• **PROBLEM STATEMENT**: The records underneath are to be repeated exactly, with the pictures left out.

• **PROVIDED INFORMATION**:
•••

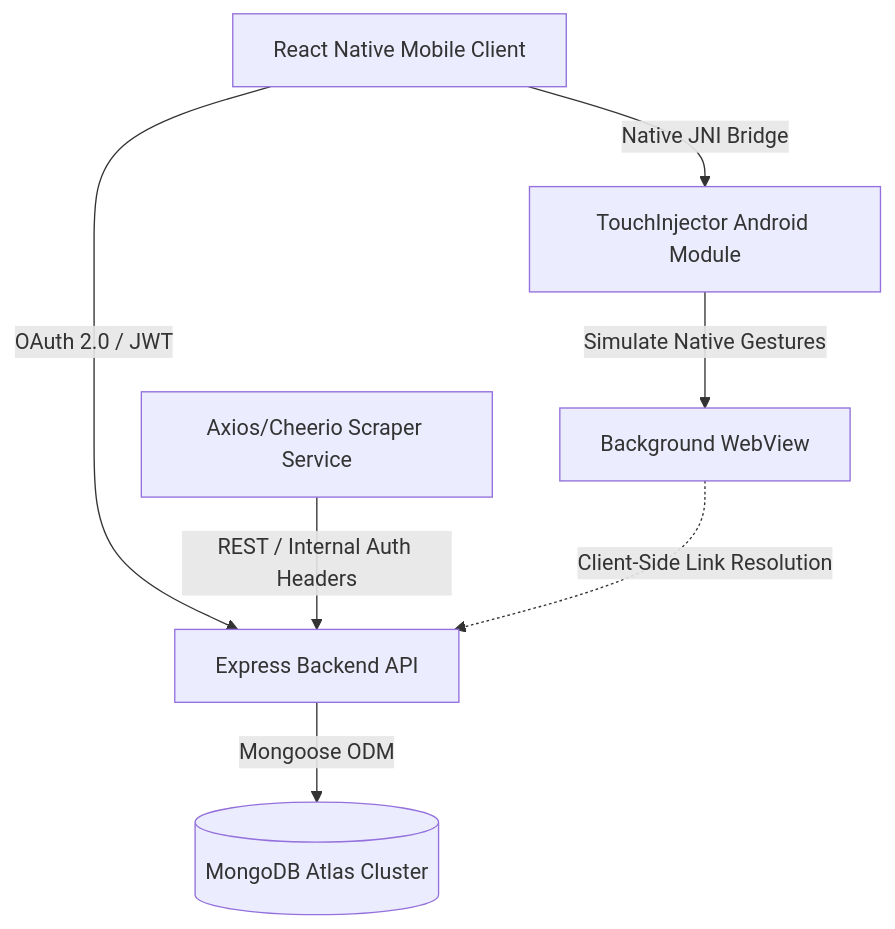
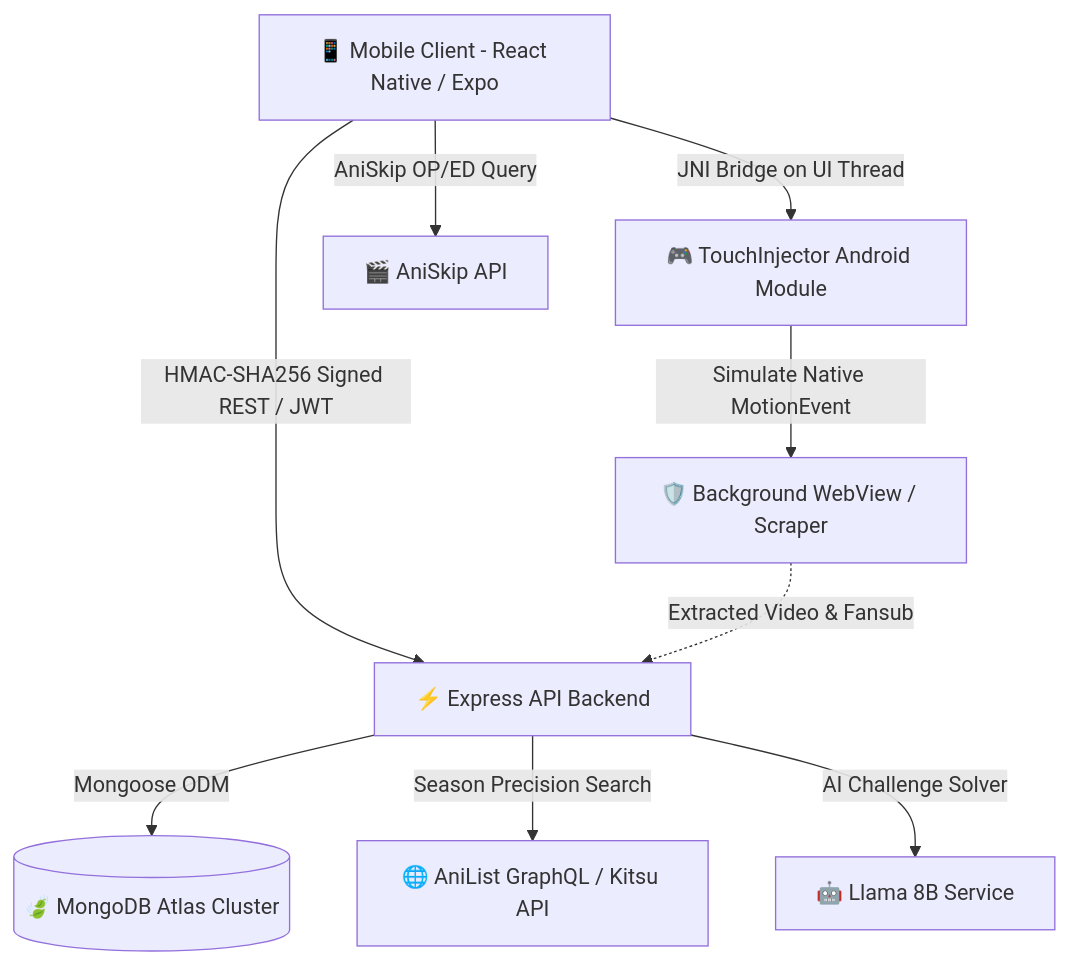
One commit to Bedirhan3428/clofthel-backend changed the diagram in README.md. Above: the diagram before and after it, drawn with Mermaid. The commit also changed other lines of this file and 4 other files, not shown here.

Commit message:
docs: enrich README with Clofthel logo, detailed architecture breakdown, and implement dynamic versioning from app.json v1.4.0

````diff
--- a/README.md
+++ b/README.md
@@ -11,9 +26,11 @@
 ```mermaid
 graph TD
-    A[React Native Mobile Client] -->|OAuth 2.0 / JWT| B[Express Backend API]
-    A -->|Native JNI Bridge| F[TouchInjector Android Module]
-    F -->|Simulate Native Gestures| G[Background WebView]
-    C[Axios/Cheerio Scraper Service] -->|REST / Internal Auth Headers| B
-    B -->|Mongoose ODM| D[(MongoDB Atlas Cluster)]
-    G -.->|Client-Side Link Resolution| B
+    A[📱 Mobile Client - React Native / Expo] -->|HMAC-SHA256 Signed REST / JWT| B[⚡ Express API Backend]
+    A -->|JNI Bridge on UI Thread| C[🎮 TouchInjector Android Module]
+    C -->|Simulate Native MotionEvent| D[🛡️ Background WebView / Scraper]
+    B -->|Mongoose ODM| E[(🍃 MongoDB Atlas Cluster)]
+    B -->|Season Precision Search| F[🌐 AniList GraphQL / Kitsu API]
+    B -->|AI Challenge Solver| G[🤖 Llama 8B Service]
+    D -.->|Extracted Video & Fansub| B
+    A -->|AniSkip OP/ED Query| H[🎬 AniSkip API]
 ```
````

•••

• **TASK RESULT**:
One commit to Bedirhan3428/clofthel-backend changed the diagram in README.md. Above: the diagram before and after it, drawn with Mermaid. The commit also changed other lines of this file and 4 other files, not shown here.

Commit message:
docs: enrich README with Clofthel logo, detailed architecture breakdown, and implement dynamic versioning from app.json v1.4.0

````diff
--- a/README.md
+++ b/README.md
@@ -11,9 +26,11 @@
 ```mermaid
 graph TD
-    A[React Native Mobile Client] -->|OAuth 2.0 / JWT| B[Express Backend API]
-    A -->|Native JNI Bridge| F[TouchInjector Android Module]
-    F -->|Simulate Native Gestures| G[Background WebView]
-    C[Axios/Cheerio Scraper Service] -->|REST / Internal Auth Headers| B
-    B -->|Mongoose ODM| D[(MongoDB Atlas Cluster)]
-    G -.->|Client-Side Link Resolution| B
+    A[📱 Mobile Client - React Native / Expo] -->|HMAC-SHA256 Signed REST / JWT| B[⚡ Express API Backend]
+    A -->|JNI Bridge on UI Thread| C[🎮 TouchInjector Android Module]
+    C -->|Simulate Native MotionEvent| D[🛡️ Background WebView / Scraper]
+    B -->|Mongoose ODM| E[(🍃 MongoDB Atlas Cluster)]
+    B -->|Season Precision Search| F[🌐 AniList GraphQL / Kitsu API]
+    B -->|AI Challenge Solver| G[🤖 Llama 8B Service]
+    D -.->|Extracted Video & Fansub| B
+    A -->|AniSkip OP/ED Query| H[🎬 AniSkip API]
 ```
````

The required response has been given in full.